- Activity -
Below are records. Find each line in them that holds the word "Admin" and copy it.

- Given records -

━━━━━━

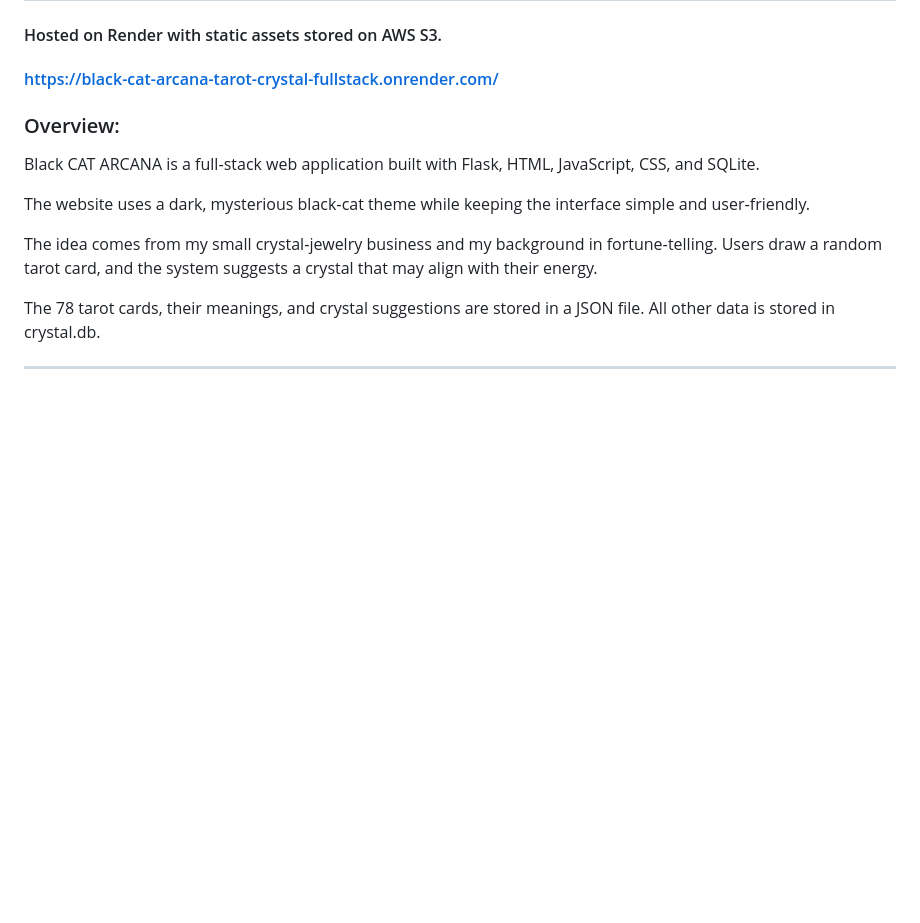
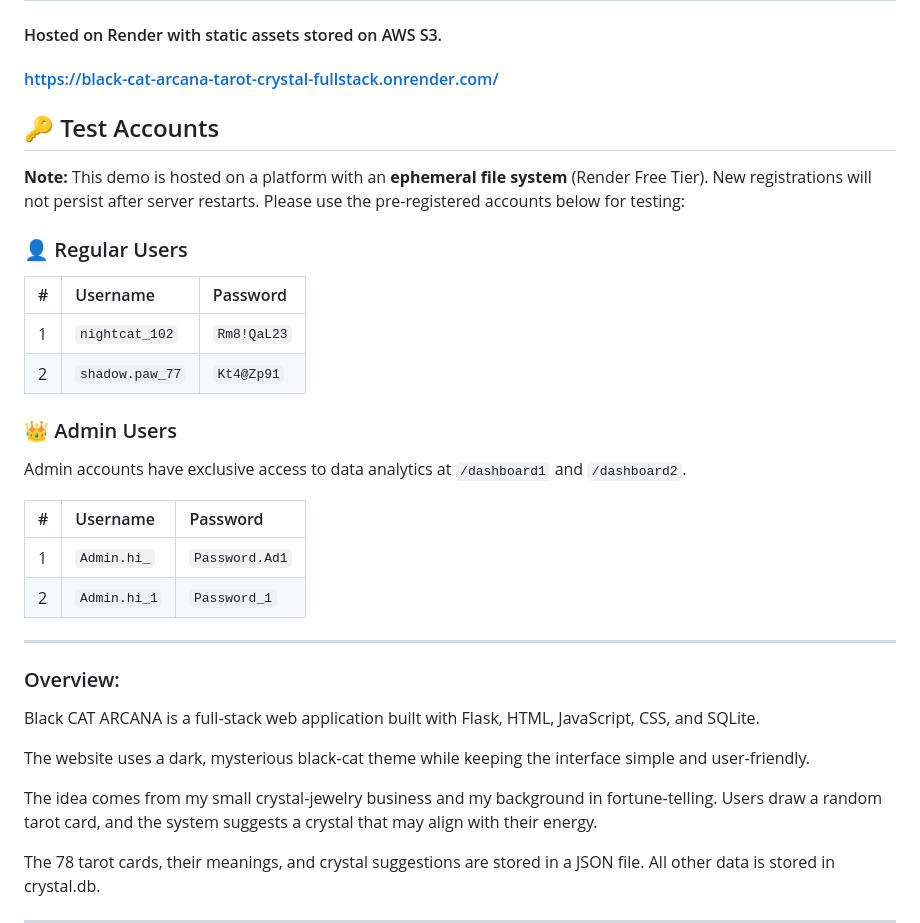
Before and after one commit to malimalimeow/Black_Cat_Arcana-Tarot-Crystal-Fullstack, a Markdown page: README.md, the part around the change. Rendered like a GitHub page; blank space fills up the shorter version.

```diff
--- a/README.md
+++ b/README.md
@@ -2,6 +2,27 @@
 
 #### Hosted on Render with static assets stored on AWS S3.
 #### https://black-cat-arcana-tarot-crystal-fullstack.onrender.com/
+
+## 🔑 Test Accounts
+
+**Note:** This demo is hosted on a platform with an **ephemeral file system** (Render Free Tier). New registrations will not persist after server restarts. Please use the pre-registered accounts below for testing:
+
+### 👤 Regular Users
+| # | Username | Password |
+| :--- | :--- | :--- |
+| 1 | `nightcat_102` | `Rm8!QaL23` |
+| 2 | `shadow.paw_77` | `Kt4@Zp91` |
+
+### 👑 Admin Users
+Admin accounts have exclusive access to data analytics at `/dashboard1` and `/dashboard2`.
+
+| # | Username | Password |
+| :--- | :--- | :--- |
+| 1 | `Admin.hi_` | `Password.Ad1` |
+| 2 | `Admin.hi_1` | `Password_1` |
+
+---
+
 
 ### Overview:
 Black CAT ARCANA is a full‑stack web application built with Flask, HTML, JavaScript, CSS, and SQLite.
```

━━━━━━

- Answer space -
+### 👑 Admin Users
+Admin accounts have exclusive access to data analytics at `/dashboard1` and `/dashboard2`.
+| 1 | `Admin.hi_` | `Password.Ad1` |
+| 2 | `Admin.hi_1` | `Password_1` |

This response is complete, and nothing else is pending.